Infectious disease outbreaks have a long history of affecting society’s most vulnerable. The last legislative package from Congress to provide aid to Americans facing hardship in the pandemic and provide free COVID-19 testing to “everybody” left out millions of low- and moderate-income immigrants. Any future legislation must include provisions ensuring coverage for COVID-19 testing and treatment for immigrants of all statuses.

Right now, the federal government isn’t tracking demographic data on the racial and ethnic characteristics of people who are tested or treated for COVID-19, although we know that African Americans are dying from the illness at higher rates than any other group. Senators Elizabeth Warren, Cory Booker, and Kamala Harris and Representatives Ayana Pressley and Robin Kelly have asked the Secretary of HHS to do so, so that disparities in the response to the coronavirus can be addressed as they emerge. This issue is familiar for the AAPI community, which is most often lumped together as one despite consisting of nearly 50 different ethnicities and for whom data collection has failed to capture our diverse experiences.

Existing disparities in our health and access to health care in this country mean that marginalized communities are most vulnerable to the consequences of the coronavirus outbreak. It’s obvious that Trump’s mismanagement means that millions of people will suffer unnecessarily. When we do finally get to the point where we can look back on our nation’s response to this crisis, it will be a mark of shame if people of color and immigrants have been abandoned to face this illness alone at a time when they need help the most.

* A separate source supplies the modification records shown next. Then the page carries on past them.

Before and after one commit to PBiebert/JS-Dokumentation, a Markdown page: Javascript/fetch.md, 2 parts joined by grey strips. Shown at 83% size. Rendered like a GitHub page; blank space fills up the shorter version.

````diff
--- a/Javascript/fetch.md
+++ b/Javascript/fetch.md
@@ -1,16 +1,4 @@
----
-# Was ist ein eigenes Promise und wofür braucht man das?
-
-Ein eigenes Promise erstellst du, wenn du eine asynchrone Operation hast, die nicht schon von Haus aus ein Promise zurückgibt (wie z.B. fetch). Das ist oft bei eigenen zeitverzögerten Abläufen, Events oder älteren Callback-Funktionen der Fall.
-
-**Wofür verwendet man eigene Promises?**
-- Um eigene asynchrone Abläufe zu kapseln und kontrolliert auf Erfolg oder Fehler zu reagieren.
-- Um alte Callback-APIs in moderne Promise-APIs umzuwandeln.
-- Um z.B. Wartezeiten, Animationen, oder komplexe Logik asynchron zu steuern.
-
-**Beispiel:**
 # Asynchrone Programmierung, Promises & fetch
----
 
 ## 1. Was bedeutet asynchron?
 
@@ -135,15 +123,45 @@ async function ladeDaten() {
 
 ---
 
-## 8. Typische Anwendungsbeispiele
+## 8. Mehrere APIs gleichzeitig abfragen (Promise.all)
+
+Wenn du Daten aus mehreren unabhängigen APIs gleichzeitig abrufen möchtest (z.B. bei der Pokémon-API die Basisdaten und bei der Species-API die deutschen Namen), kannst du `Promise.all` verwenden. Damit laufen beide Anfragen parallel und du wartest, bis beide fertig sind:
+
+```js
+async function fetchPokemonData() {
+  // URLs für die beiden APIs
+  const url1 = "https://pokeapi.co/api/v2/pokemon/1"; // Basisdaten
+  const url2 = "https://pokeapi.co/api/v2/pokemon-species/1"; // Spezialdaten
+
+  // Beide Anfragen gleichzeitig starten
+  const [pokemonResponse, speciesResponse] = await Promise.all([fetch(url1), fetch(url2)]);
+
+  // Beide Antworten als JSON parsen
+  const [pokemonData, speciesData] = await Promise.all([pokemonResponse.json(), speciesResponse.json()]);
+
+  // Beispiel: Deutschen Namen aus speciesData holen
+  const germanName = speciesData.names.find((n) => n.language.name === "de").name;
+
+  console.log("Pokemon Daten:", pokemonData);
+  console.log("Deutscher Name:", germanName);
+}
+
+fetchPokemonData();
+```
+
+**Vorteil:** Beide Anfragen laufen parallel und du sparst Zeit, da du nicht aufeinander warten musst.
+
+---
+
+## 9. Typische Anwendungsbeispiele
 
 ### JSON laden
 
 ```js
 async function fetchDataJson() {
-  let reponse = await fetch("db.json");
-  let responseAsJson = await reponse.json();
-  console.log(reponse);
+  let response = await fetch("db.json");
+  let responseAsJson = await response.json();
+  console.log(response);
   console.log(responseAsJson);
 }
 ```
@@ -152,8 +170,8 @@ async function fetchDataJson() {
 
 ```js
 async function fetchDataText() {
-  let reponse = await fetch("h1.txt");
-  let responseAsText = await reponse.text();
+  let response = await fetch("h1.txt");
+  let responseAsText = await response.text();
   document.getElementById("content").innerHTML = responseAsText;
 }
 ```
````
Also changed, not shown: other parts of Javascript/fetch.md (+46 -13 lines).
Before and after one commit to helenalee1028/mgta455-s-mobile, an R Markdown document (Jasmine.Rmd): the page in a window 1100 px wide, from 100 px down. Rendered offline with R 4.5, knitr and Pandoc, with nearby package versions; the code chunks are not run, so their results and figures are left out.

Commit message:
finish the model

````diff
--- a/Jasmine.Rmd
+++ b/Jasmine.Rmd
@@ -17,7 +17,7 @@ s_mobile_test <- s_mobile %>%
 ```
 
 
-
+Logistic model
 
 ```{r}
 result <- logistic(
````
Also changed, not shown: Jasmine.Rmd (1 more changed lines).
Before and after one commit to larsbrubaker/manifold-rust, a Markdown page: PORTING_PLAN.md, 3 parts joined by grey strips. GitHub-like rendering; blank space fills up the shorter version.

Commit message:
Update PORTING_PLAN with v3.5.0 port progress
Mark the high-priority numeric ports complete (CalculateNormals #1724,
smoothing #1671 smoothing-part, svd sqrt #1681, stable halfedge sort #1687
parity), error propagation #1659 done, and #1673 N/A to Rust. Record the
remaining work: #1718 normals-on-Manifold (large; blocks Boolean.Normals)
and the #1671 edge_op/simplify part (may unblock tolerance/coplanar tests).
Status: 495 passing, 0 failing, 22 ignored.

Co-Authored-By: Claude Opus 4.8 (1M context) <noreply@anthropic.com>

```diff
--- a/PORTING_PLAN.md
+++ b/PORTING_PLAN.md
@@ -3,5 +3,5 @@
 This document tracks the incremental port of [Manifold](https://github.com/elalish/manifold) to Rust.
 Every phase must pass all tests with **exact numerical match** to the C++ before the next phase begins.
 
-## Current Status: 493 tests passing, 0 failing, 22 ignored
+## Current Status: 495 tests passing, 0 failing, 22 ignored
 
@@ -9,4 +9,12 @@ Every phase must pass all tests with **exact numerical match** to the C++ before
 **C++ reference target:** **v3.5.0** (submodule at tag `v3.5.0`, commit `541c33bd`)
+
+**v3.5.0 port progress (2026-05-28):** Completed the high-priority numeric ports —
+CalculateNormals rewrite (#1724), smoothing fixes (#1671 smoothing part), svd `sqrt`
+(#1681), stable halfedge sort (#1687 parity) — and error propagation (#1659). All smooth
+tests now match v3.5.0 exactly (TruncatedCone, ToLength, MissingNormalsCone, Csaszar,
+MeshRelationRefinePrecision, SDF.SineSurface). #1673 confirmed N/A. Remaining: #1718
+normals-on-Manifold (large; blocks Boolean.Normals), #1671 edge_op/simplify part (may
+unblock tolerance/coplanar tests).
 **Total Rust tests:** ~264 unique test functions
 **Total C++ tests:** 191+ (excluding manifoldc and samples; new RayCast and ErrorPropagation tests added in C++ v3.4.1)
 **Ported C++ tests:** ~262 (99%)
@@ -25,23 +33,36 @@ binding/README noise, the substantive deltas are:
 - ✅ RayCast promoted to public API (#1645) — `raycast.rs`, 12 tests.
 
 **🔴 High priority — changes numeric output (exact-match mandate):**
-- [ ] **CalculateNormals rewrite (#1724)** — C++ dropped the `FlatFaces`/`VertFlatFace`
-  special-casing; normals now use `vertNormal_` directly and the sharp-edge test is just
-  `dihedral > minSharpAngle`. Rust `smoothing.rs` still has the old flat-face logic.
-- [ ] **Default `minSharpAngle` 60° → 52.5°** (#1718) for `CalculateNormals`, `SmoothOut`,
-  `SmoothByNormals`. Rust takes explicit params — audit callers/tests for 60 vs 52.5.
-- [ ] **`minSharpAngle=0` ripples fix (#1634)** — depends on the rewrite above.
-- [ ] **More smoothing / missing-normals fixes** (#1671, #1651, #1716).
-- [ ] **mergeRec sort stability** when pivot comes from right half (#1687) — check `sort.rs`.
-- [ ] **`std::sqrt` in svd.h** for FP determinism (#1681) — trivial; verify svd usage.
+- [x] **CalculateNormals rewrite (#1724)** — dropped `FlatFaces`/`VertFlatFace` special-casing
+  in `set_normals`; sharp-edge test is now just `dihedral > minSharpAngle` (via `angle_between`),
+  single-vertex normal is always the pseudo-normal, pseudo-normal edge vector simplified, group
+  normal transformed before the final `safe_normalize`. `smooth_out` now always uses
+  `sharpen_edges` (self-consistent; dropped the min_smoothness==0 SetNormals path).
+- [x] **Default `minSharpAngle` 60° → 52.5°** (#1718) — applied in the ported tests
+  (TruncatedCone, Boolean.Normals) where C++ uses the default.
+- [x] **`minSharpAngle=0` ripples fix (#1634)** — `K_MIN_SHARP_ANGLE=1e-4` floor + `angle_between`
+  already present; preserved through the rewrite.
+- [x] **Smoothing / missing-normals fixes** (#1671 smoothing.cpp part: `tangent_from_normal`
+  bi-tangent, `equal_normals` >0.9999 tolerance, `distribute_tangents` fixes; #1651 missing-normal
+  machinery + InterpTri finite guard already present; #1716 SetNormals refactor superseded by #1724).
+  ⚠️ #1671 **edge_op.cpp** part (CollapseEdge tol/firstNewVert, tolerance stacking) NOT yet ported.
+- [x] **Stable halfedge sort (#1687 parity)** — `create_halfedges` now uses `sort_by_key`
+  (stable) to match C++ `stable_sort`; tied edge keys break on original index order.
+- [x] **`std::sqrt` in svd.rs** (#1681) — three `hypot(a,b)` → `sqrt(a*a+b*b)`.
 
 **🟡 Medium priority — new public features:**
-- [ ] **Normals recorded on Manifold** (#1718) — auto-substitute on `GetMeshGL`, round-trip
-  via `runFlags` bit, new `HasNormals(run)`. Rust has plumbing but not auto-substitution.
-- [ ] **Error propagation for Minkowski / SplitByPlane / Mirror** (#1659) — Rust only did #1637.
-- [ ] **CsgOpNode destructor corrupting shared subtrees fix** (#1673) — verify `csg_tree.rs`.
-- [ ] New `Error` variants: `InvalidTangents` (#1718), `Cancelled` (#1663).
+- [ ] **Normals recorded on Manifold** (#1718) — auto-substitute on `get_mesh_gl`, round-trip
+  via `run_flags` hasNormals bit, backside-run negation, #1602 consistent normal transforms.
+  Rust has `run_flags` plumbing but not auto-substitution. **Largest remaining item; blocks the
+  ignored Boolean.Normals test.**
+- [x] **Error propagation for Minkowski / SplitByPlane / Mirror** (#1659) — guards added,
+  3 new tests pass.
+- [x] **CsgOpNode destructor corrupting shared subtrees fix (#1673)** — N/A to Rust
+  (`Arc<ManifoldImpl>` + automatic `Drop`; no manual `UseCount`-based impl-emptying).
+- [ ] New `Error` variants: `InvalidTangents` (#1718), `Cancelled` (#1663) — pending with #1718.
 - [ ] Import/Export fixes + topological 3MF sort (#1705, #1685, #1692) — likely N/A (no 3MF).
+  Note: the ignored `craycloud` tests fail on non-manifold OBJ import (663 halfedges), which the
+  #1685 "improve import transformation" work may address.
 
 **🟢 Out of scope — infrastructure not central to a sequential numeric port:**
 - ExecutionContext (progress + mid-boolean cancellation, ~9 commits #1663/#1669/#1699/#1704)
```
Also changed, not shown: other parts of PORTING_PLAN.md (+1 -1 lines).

Sung Yeon is a first-generation immigrant working mom and serves as Executive Director of the National Asian Pacific American Women’s Forum (NAPAWF).